Most of the clients who walk through the doors of McClure fitness are trying to get fit. 75% of the time, that means attempting to lose weight, whether it be 5 pounds or 75 pounds. I get stuck in a fitness bubble where I concentrate all my energy on helping folks lose weight and burn as many calories as possible. However, I also try to encourage my people to celebrate “non-scale victories” also. These are victories that are a direct result of habitual exercise that the scale cannot measure. Non-scale victories can be anything from getting off diabetes or blood pressure medicine, doing a real push- or pull-up for the first time, keeping up with family on an active vacation like Disney World, buying smaller clothes, sleeping better and gaining confidence.

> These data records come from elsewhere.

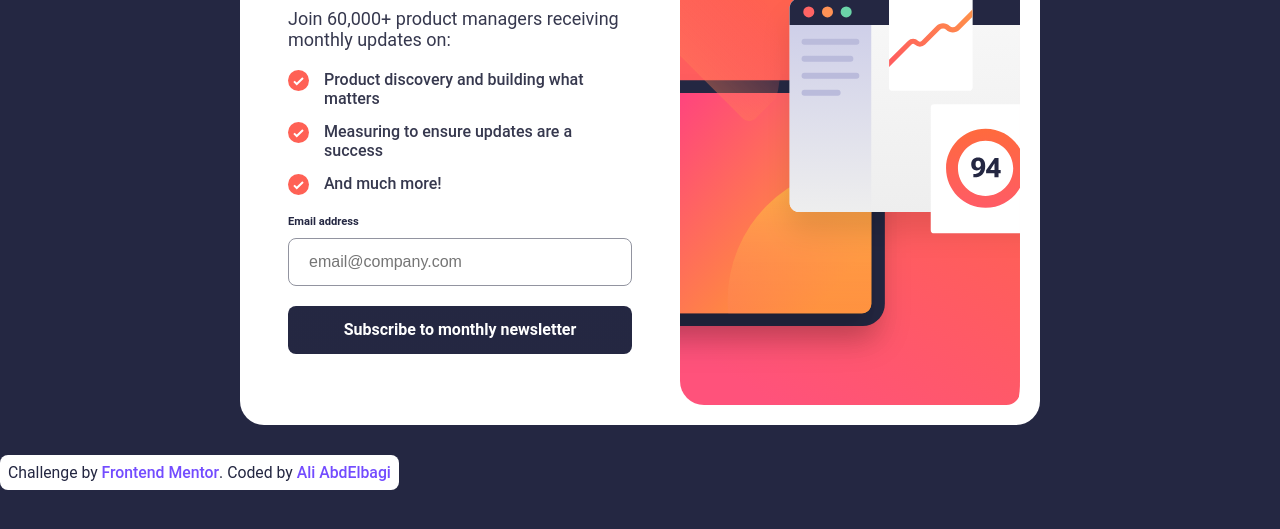
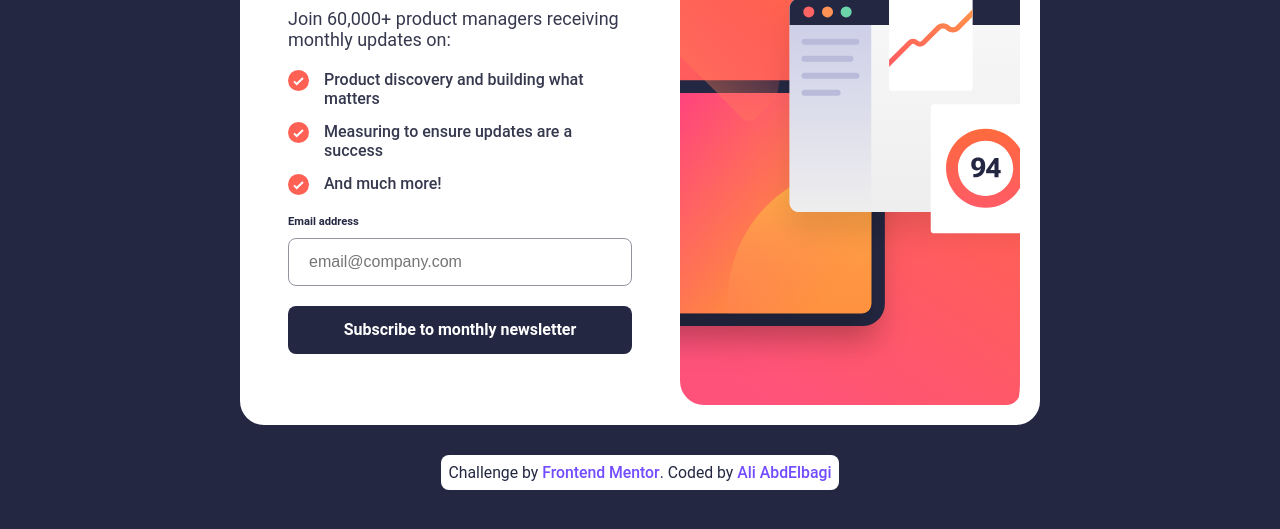
Before and after one commit to ali007-depug/newsletter-signup-with-success-message, a plain HTML site: page index.html in a window 1280 px wide. Shown: the part 199-728 px from the top of the page. Drawn offline with nearby package versions, Linux system fonts and the light colour scheme; files that its build step writes are made by us from their sources.

Commit message:
upload files

```diff
--- a/sass/layout/_sign_up.scss
+++ b/sass/layout/_sign_up.scss
@@ -219,7 +219,7 @@ input {
 }
 
 .attribution {
-  position: relative;
+  margin-inline: auto;
   background-color: $n-White;
   text-align: center;
   width: fit-content;
```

All of these victories are visible. You can step inside the gym doors and see that real pushup, you can log onto Facebook and see the picture of Susie in her new, slim shorts, chasing her sons at Disney. These are real, concrete things that don’t take imagination.
But not everything is that concrete, that black and white.
Sometimes, the biggest non-scale victory is an emotional one.
Sometimes, the physical work our bodies can do will literally not only change the outside…but also the inside.
We all know that when you exercise, your body releases endorphins and boosts serotonin and dopamine. These are chemicals that trigger a positive feeling in the body; basically, they make you happy and act as your body’s natural anti-depressants.
One in ten people in the United States struggles with depression, and exercise is a proven and effective way to help treat the condition. Maybe you are the one who struggles with depression or maybe you have someone in your life who struggles. If you have someone in your life who does struggle with depression or anxiety, whether it is mild or severe, you need to learn how exercise can help so that you can help them. Maybe it will get you exercising, too!
1. Start out slowly. You can go for a walk or jog outside, or do an online workout video for 10-15 minutes. Just do exercise two or three times a week for a month, each time trying to add a couple more minutes. Work towards a goal, like running for 30 minutes or trying a group fitness class.
2. Ask some folks in your life to be accountability partners for you; tell them your exercise goals and check in with them at least once a week. Maybe they even live nearby and can meet you to exercise. Specifically ask an accountability partner to kindly force you to exercise on the days when you are feeling especially down or overwhelmed. Going for a walk with this person and talking about your day could be exactly what you need. If you are the accountability partner, do your job to encourage and motivate your friend toward goals; don’t allow excuses.
3. Set non-physical goals, like working out three times a week, hitting your daily water intake or talking to your accountability partner. If you need to clean up your diet, consider removing one bad food every couple of weeks: soda, processed sugar, white bread, etc. You can also use a food journal to learn what foods are healthy. My Fitness Pal is a free app that is easy to use and will provide calorie and nutrition information.
4. If you are trying to lose (or gain) weight, resist weighing yourself except once a month. The scale is not a motivator. It does not define you. A better way to track your progress is to measure or take monthly pictures. While you might cringe at the first picture, you will slowly become proud of your progress as you continue to work towards your goals.
5. Exercise even when you don’t feel like it. Those are the times you need it the most!
6. Try yoga. The meditative element and breathing techniques that you will learn can prove incredibly effective at helping calm the mind.
7. Celebrate all victories! Remind yourself constantly that you are striving for progress, not perfection.
Back to our non-scale victories – for those who struggle with depression and anxiety, exercise can give you your life back. It can return you to you. You will gain confidence and self-esteem. Those are victories well worth striving towards.
Disclaimer: I am not a physician. My intention in writing this article is to encourage those struggling with depression to experiment treating their condition with exercise. I am not suggesting that anyone quit taking anti-depressants. You might always need a combination of medications, and I simply suggest that life might be brighter if you get out and move your body!